When police in the southwestern city of Chongqing cornered Zhou and shot him dead in an alleyway in the city's Shapingba district, media spoke of "a sigh of relief" across the country.

Soon after, the top trending story on Weibo, China's version of the banned Twitter, was the news that a woman, said to be his girlfriend, was under investigation by police. The Chinese state broadcaster alleged that Zhang Guiying was Zhou's girlfriend and that he would call her before each heist and tell her of his criminal plans.

Photographs of a glamorous young woman were soon circulating widely on Weibo, although the police stopped short of formally identifying her as Zhou's girlfriend or linking her to the crimes.

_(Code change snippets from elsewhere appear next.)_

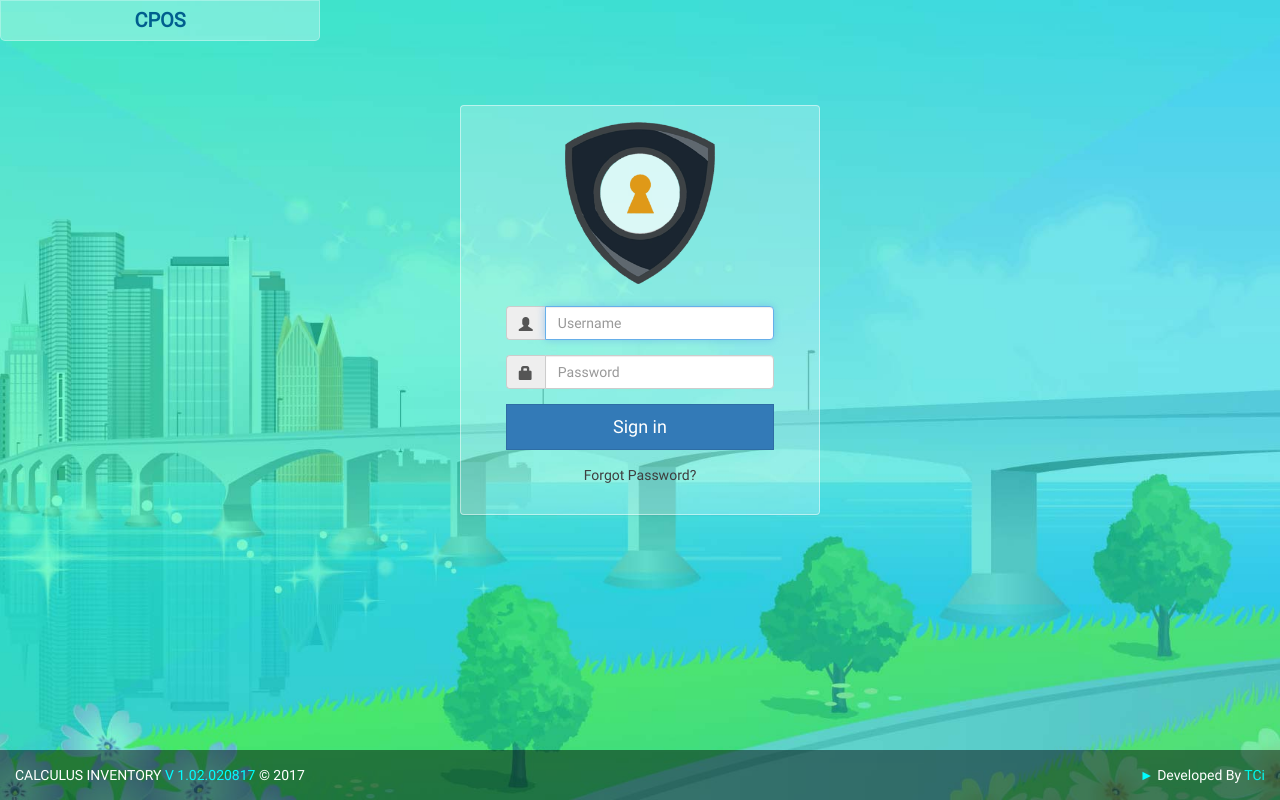
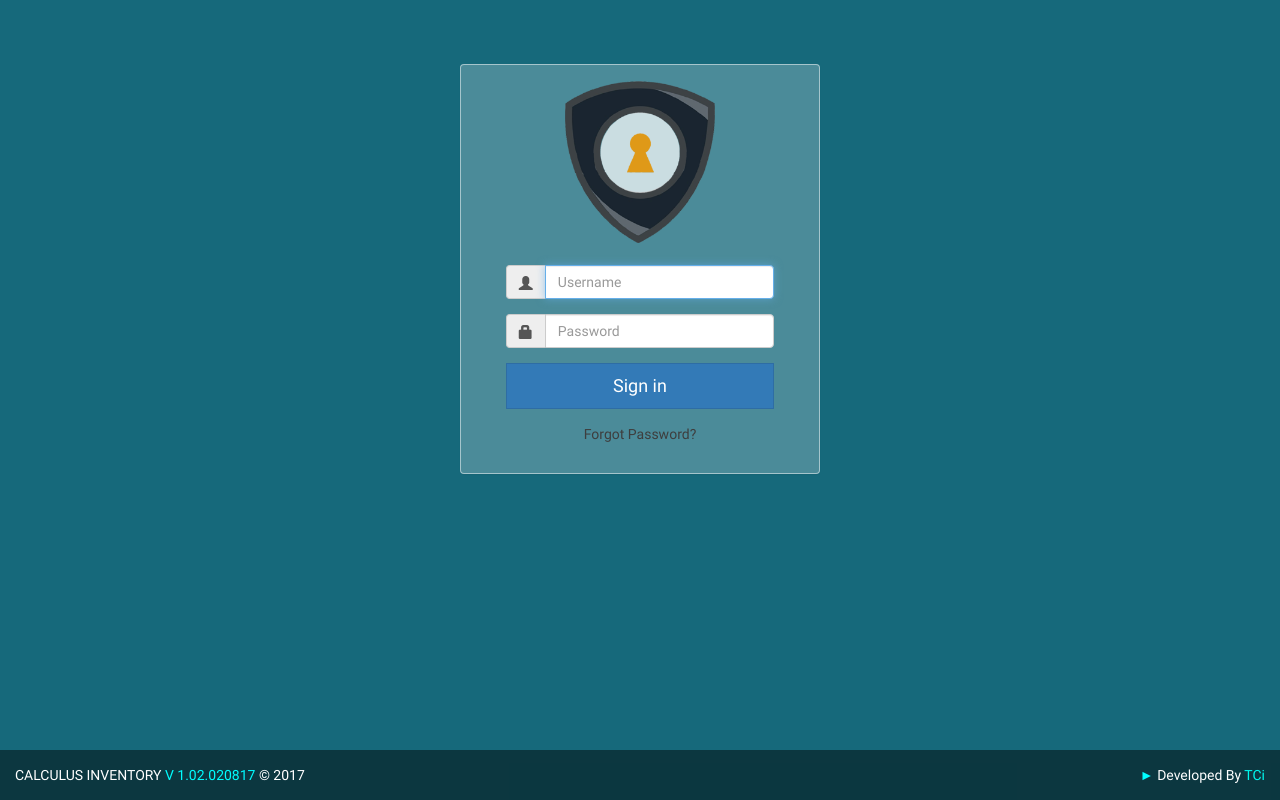
Before and after one commit to dd-vs/cpos, a PHP site: page / in a window 1280 px wide. Run offline with PHP 8.4, Linux system fonts and the light colour scheme.

Commit message:
style changes

```diff
--- a/index.php
+++ b/index.php
@@ -2,14 +2,14 @@
 		<meta charset="utf-8">
 		<meta http-equiv="X-UA-Compatible" content="IE=edge">
 		<meta name="viewport" content="width=device-width, initial-scale=1">
-		<title>CALCULUS INVENTORY</title>
+		<title>CPOS</title>
 		<link href="pages/css/bootstrap.css" rel="stylesheet">
         <link href="pages/images/ico/favicon.png" rel="shortcut icon" type="image/x-icon">
         <link href="pages/images/ico/ico-phone.png" rel="apple-touch-icon">
 	<style>
 				@font-face{
 					font-family:Roboto;
-					src:url(../fonts/Roboto-Regular.ttf);
+					src:url(./pages/fonts/Roboto-Regular.ttf);
 				}
 				*{font-family: Roboto,sans-serif;}
 				html {
@@ -19,8 +19,7 @@
 					min-height:100%;
 					display: flex;
 					flex-direction: column;
-					background-color: #474747;
-					background-image: url(pages/images/bg.jpg);
+					background-color: #16697b;
 					background-position: 50% 50%;
 					background-size: cover;
 					background-repeat: no-repeat;
@@ -52,14 +51,11 @@
         .btn{border-radius: 0!important;}
         .customer-panel{background-color: rgba(255, 255, 255, 0.30); border: 1px solid rgba(255,255,255, 0.3); width: 25%; padding-top: 5px; padding-bottom: 5px; font-size: 20px; font-weight: bold; color: #fff; text-align: center;     border-bottom-left-radius: 5px; border-bottom-right-radius: 5px; color: #005E8E;}
 		</style>
-         <div class="customer-panel">CPOS</div>
          <div class="container" style="margin-top:5%;" id="loggin">
 			<div class="row">
 				<div class="col-sm-6 col-md-4 col-md-offset-4">
 					<div class="panel panel-default">
-						<!--<div class="panel-heading">
-							<strong> Sign in to continue</strong>
-						</div> -->
+
 						<div class="panel-body"  >
 							<form id="frmlogin" action="login.php" method="POST">
 								<fieldset>
```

A Chongqing police officer surnamed Wu did tell the Global Times that the authorities had intercepted a call between Zhou and Zhang in which he said he planned more bloodshed in Chongqing.

Now, following Zhou's killing by the police, some 500,000 yuan (around £50,000) is still supposed to be missing, and local residents have started treasure hunts around Gele Mountain – where Zhou was believed to be hiding – to locate the missing loot.